_AIM OF THE TASK_
Identify, in the records below, every line where the string "hashalgo" appears, and copy each such line.

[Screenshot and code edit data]
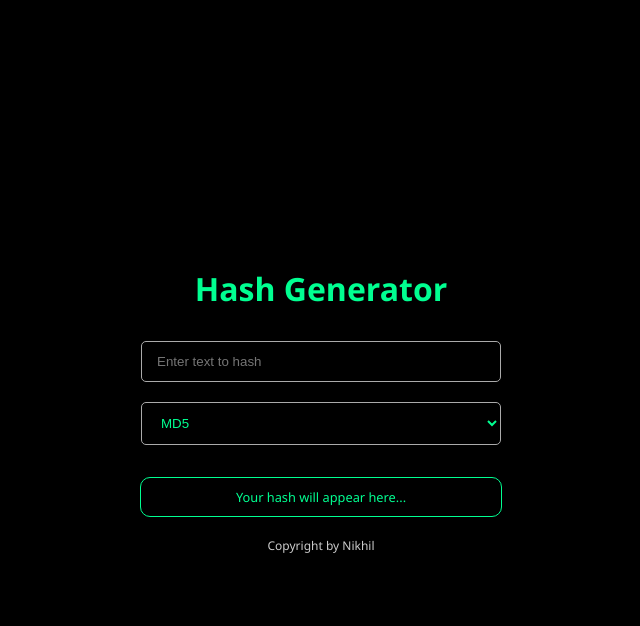
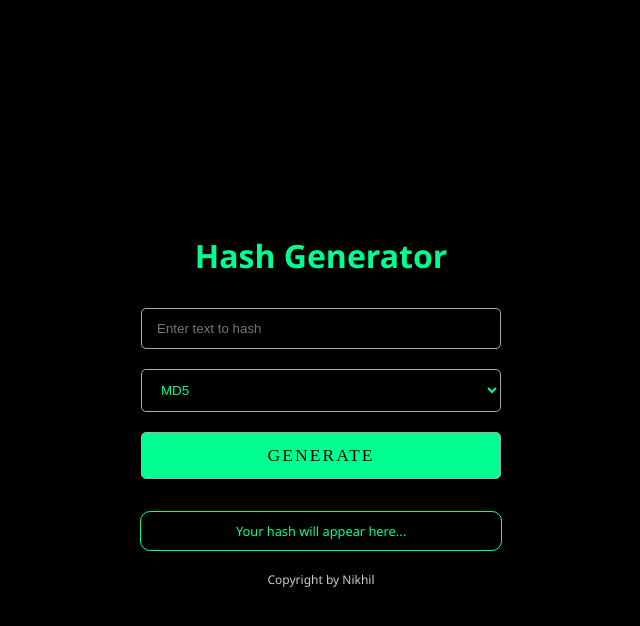
Before and after one commit to nikhilrxthod/HashGen, a Python web app: template templates/index.html in a window 1280 px wide. Shown: the top 626 px of the page, without its empty margins (319-959 px from the left). Run offline with Jinja, Linux system fonts and the light colour scheme; the template is opened without the code that fills it, so the values that code supplies are empty.

Commit message:
Update index.html

```diff
--- a/templates/index.html
+++ b/templates/index.html
@@ -45,15 +45,28 @@
             flex-direction: column;
             width: 100%;
         }
-        input[type="text"], select {
+        input[type="text"], select, button {
             width: 90%;
             padding: 12px 15px;
             margin: 10px 0;
             border: 1px solid #aaa;
             border-radius: 5px;
             box-sizing: border-box;
+            transition: .2s;
         }
-        input[type="text"]:focus, select:focus {
+        button{
+            color: #000;
+            font-weight: 500;
+            font-size: 1.1rem;
+            letter-spacing: 2px;
+            font-family: serif;
+            background-color: #00ff91;
+        }
+        button:active{
+            color: #00ff91;
+            background-color: transparent;
+        }
+        input[type="text"]:focus, select:focus{
             outline: 2px solid #00ff91;
             box-shadow: 0 0 10px #00ff91;
         }
@@ -87,7 +100,7 @@
         <h1>Hash Generator</h1>
     <div class="inner">
         <input type="text" name="text" id="hash" required placeholder="Enter text to hash" />
-          <select onchange="colorFn(this)" name="algorithm" id="hashalgo" class="select-algorithm" required>
+          <select name="algorithm" id="hashalgo" class="select-algorithm" required>
               <option value="md5">MD5</option>
               <option value="sha256">SHA-256</option>
               <option value="sha1">sha1</option>
@@ -102,11 +115,9 @@
               <option value="sha3_384">sha3_384</option>
               <option value="sha3_224">sha3_224</option>
         </select>
+        <button onclick="colorFn(this)">GENERATE</button>
     </div>
-    <!-- Placeholder for Hash Output -->
-
   <br>
-
          <div class="hash-output" id="hashOutput">Your hash will appear here... <br>
             {% if hash_result %}
             <i> {{ hash_result }}</i>
```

_OUTPUT BELOW_
-          <select onchange="colorFn(this)" name="algorithm" id="hashalgo" class="select-algorithm" required>
+          <select name="algorithm" id="hashalgo" class="select-algorithm" required>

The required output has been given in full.